Task directions ->
Copy, from the entries below, each line in which the string "howDoesItWork" appears.

*** Material for the task ***

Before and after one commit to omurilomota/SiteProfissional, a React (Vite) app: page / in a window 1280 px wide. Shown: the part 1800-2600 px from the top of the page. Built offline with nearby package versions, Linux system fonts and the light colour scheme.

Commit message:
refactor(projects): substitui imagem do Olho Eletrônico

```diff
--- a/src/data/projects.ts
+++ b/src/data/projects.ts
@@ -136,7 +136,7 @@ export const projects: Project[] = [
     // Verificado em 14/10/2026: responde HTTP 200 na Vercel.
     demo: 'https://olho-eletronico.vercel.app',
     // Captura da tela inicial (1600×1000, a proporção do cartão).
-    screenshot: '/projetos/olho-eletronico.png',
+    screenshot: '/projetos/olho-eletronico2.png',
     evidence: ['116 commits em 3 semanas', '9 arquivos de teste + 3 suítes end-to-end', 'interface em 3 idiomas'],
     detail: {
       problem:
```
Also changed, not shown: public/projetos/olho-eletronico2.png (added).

*** End of Material for the task ***
*** Material for the task ***

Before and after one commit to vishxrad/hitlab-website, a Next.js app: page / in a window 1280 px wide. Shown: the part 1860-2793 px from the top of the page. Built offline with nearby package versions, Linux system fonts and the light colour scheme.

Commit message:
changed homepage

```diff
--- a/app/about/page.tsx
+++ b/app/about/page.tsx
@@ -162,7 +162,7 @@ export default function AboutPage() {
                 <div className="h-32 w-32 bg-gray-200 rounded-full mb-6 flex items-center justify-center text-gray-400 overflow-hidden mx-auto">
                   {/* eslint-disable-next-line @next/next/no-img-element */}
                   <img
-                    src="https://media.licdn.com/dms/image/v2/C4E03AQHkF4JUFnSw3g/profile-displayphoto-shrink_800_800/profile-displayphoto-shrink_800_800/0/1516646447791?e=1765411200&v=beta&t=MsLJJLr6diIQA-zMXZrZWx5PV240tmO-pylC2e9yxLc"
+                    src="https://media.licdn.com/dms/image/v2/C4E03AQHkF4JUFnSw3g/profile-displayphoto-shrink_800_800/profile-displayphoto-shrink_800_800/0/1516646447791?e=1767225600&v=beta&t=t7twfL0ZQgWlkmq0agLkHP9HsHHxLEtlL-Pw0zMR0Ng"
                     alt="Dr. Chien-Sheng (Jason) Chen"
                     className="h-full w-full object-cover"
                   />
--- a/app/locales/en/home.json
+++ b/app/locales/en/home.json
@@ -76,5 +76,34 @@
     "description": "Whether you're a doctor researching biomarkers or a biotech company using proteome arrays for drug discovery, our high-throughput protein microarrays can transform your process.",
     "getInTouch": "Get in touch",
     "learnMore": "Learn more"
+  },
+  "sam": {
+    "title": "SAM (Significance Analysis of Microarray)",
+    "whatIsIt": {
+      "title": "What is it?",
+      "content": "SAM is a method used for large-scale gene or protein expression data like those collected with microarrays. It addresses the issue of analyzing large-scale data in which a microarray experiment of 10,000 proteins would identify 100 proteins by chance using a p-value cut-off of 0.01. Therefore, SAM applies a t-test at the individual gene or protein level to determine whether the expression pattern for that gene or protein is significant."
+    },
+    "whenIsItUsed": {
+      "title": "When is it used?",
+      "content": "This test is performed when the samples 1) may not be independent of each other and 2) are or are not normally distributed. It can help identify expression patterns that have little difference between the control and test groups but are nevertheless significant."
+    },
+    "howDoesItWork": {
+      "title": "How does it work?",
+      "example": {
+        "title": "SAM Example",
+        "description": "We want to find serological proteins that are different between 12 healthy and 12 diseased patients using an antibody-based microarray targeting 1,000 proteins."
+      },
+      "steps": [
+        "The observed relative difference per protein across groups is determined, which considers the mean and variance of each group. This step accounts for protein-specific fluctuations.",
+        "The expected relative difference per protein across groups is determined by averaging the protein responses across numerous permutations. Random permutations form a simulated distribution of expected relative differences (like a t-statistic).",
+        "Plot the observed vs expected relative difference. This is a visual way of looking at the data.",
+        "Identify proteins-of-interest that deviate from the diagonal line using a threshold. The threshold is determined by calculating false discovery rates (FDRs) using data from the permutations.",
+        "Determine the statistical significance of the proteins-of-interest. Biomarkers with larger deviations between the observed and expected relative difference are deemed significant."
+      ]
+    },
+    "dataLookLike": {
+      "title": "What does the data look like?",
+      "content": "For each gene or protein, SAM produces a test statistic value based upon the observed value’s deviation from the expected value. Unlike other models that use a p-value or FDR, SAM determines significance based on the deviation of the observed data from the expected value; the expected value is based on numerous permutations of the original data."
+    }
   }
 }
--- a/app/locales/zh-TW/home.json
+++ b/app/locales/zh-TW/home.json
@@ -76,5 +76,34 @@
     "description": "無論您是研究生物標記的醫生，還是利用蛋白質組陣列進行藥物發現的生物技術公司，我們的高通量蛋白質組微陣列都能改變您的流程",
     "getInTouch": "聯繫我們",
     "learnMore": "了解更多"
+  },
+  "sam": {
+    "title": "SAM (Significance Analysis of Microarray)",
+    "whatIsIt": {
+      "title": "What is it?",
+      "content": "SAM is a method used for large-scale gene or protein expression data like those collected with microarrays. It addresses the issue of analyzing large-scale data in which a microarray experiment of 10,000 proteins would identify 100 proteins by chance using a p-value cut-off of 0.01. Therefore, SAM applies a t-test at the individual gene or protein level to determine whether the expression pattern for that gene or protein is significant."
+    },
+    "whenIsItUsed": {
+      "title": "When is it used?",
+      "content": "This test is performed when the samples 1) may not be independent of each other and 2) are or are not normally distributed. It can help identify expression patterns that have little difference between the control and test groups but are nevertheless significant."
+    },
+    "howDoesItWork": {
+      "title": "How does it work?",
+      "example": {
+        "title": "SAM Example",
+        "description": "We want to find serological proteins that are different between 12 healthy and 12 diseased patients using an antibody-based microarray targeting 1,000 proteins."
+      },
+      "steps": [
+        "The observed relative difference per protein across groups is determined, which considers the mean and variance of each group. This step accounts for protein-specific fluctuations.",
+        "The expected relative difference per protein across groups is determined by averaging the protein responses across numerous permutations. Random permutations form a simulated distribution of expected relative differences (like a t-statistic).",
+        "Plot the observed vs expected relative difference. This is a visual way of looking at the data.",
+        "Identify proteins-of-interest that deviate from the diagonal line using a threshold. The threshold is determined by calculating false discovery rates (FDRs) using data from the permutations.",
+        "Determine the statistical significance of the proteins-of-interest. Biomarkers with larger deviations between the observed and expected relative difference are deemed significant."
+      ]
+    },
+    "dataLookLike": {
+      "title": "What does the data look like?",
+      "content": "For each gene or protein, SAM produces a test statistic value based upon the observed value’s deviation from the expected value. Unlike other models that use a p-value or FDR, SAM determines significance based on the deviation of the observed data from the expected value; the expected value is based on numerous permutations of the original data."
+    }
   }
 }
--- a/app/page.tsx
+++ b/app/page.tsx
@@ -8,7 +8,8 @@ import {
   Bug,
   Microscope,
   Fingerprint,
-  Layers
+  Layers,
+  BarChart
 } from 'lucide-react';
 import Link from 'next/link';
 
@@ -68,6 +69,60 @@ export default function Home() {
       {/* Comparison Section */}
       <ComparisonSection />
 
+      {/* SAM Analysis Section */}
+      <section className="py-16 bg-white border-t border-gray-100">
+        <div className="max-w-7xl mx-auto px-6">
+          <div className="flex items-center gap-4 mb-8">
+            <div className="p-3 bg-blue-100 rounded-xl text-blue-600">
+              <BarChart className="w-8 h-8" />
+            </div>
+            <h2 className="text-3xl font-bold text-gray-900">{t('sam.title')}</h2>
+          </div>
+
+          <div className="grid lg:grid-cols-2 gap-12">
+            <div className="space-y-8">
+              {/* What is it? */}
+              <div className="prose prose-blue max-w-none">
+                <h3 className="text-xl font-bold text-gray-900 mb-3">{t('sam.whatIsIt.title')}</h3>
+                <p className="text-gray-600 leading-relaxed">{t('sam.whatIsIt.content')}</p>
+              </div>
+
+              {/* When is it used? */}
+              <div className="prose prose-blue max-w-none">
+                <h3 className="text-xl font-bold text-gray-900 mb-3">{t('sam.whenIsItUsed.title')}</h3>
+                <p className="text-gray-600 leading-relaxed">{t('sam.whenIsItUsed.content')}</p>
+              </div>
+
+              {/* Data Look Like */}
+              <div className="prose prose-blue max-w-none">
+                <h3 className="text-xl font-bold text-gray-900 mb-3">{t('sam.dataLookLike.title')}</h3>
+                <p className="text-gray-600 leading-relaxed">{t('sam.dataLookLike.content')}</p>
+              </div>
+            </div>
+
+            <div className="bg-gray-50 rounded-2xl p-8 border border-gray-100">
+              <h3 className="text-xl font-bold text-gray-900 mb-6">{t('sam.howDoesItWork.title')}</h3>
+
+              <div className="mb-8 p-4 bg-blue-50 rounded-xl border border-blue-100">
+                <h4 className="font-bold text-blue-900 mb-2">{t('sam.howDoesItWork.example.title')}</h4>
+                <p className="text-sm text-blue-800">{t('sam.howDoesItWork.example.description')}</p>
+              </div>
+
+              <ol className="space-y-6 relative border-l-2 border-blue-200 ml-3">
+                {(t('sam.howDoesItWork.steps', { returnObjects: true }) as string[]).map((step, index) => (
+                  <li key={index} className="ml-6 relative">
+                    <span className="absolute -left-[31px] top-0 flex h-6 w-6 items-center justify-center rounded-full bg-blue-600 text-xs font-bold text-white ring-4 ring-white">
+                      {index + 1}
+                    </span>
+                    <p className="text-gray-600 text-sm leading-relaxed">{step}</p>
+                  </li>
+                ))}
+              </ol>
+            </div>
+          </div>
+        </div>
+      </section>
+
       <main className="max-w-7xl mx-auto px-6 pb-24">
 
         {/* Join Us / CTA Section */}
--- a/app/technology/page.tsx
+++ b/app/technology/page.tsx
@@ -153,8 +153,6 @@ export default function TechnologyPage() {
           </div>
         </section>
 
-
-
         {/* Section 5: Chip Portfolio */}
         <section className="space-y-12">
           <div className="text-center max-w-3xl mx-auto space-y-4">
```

*** End of Material for the task ***

Task response ->
+    "howDoesItWork": {
+    "howDoesItWork": {
+              <h3 className="text-xl font-bold text-gray-900 mb-6">{t('sam.howDoesItWork.title')}</h3>
+                <h4 className="font-bold text-blue-900 mb-2">{t('sam.howDoesItWork.example.title')}</h4>
+                <p className="text-sm text-blue-800">{t('sam.howDoesItWork.example.description')}</p>
+                {(t('sam.howDoesItWork.steps', { returnObjects: true }) as string[]).map((step, index) => (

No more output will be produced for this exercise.